New York officials were looking beyond the state’s borders this week, with Washington politicians making yet another attempt to pull the plug on Obamacare while yet another hurricane rampaged through the Caribbean.
Closer to home, New York City officials celebrated a new office that will be dedicated to promoting the city’s nightlife, while the repercussions of the September primaries continued to shake out in New York City, on Long Island and in Albany.
(Albert H. Teich/Shutterstock)
Obamacare repeal lives again
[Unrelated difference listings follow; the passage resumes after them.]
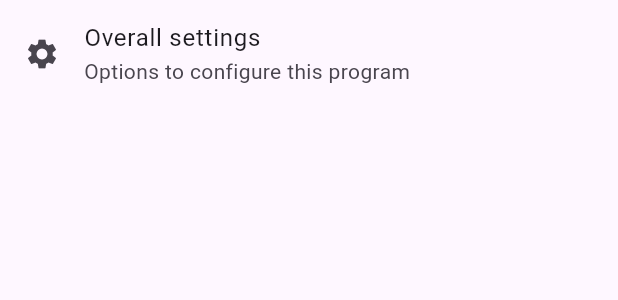
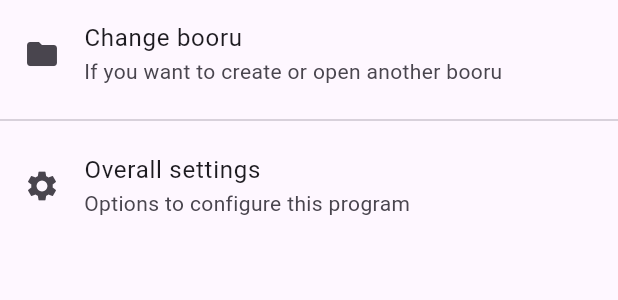
Before and after one commit to resucutie/localbooru, a Flutter app: the SettingsHome widget shown alone on an empty page, opened directly, on a phone screen of 412 x 824 dp. Shown: the top 300 px of the screen. Run offline on Flutter 3.47's test engine with Material 3 defaults, Android fonts, the phone set to English and light mode, and no system bars; drawn by our look-alikes of dynamic_color; our stand-ins replace dotted_border, file_picker, go_router, open_file, permission_handler, share_plus and 1 more; missing offline and left inert: bitsdojo_window, pasteboard, titlebar_buttons; accounts and stored records are empty.

Commit message:
add changing folder capabilities

```diff
--- a/lib/views/settings/index.dart
+++ b/lib/views/settings/index.dart
@@ -33,6 +33,13 @@ class SettingsHome extends StatelessWidget {
         return ListView(
             children: [
                 ListTile(
+                    title: const Text("Change booru"),
+                    subtitle: const Text("If you want to create or open another booru"),
+                    leading: const Icon(Icons.folder),
+                    onTap: () => context.push("/setbooru"),
+                ),
+                const Divider(),
+                ListTile(
                     title: const Text("Overall settings"),
                     subtitle: const Text("Options to configure this program"),
                     leading: const Icon(Icons.settings),
```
Like the Terminator, the Obamacare repeal fight is back. Republican U.S. Sens. Lindsey Graham and Bill Cassidy brought forward a new bill to repeal and replace the Affordable Care Act, which may come to a vote this week – although Sen. John McCain made waves by coming out against it. If passed, the bill could have devastating effects in New York, as it would repeal federal subsidies for states that expanded Medicaid under Obamacare and continue to shrink federal funding for state health care. Gov. Andrew Cuomo criticized the bill, saying it would be “mathematically impossible” to make up the $18.9 billion cut to the state. “If I was as flexible as a Gumby doll,” Cuomo said of the potential cost, “we could not fund our health care system.”
A new day for nightclubs
New York City Mayor Bill de Blasio went to House of Yes, a Brooklyn nightclub, on Tuesday night to sign a bill creating a new Office of Nightlife. Established by a law sponsored by City Councilman Rafael Espinal, the new office will use its $407,000 budget to encourage growth in the city’s nightlife industry, and balance the needs of nightclubs that never sleep with the communities that wish they would.
(Don Pollard/Office of Governor Andrew M. Cuomo)
Controversy over Cuomo’s caribbean trip
Cuomo visited the U.S. Virgin Islands last Friday to see the devastation left by Hurricane Irma after an invitation by Gov. Kenneth Mapp, a former NYPD officer, and announced that 130 New York National Guard and state police personnel would help with reconstruction. But Republicans accused Cuomo of using the trip as a photo-op. He also used a private plane provided by Manhattan billionaire John Catsimatidis, who recently benefited from a biofuels mandate signed by Cuomo, although JCOPE saw no issue with the travel arrangements.
(Kevin P. Coughlin/Office of Governor Andrew M. Cuomo)
Puerto Rico devastated by Hurricane Maria
Hurricane Maria slammed Puerto Rico this week, further damaging the U.S. territory still reeling from the effects of Hurricane Irma, and caused the entire island to lose power. Gov. Andrew Cuomo traveled there on Friday with Rep. Nydia Velazquez and Assemblyman Marcos Crespo, two politicians of Puerto Rican descent, in a plane stocked with relief supplies. Meanwhile, New York City Mayor Bill de Blasio and City Council Speaker Melissa Mark-Viverito, whose mother lives in Puerto Rico, announced that New York City will send NYPD officers and firefighters as well as an Office of Emergency Management team to assist in the recovery.
(Mike Groll for City & State)
Ch-ch-ch-changes in Albany
The state Legislature saw some shuffling around this week, with some members unexpectedly staying put and others moving on to new positions. Assemblyman Robert Rodriguez, who was running for the New York City Council, conceded on Wednesday to Diana Ayala. State Sen. Phil Boyle will also head back to Albany in January, as the Suffolk County Democratic Party will not endorse him for sheriff after he lost on the Republican primary. Meanwhile, Assemblyman Brian Kavanagh will likely be headed to the state Senate after receiving an endorsement from the Manhattan and Brooklyn Democratic Party committees through some questionable dealings, and Assemblywoman Helene Weinstein became the first woman to chair the Assembly Ways and Means Committee.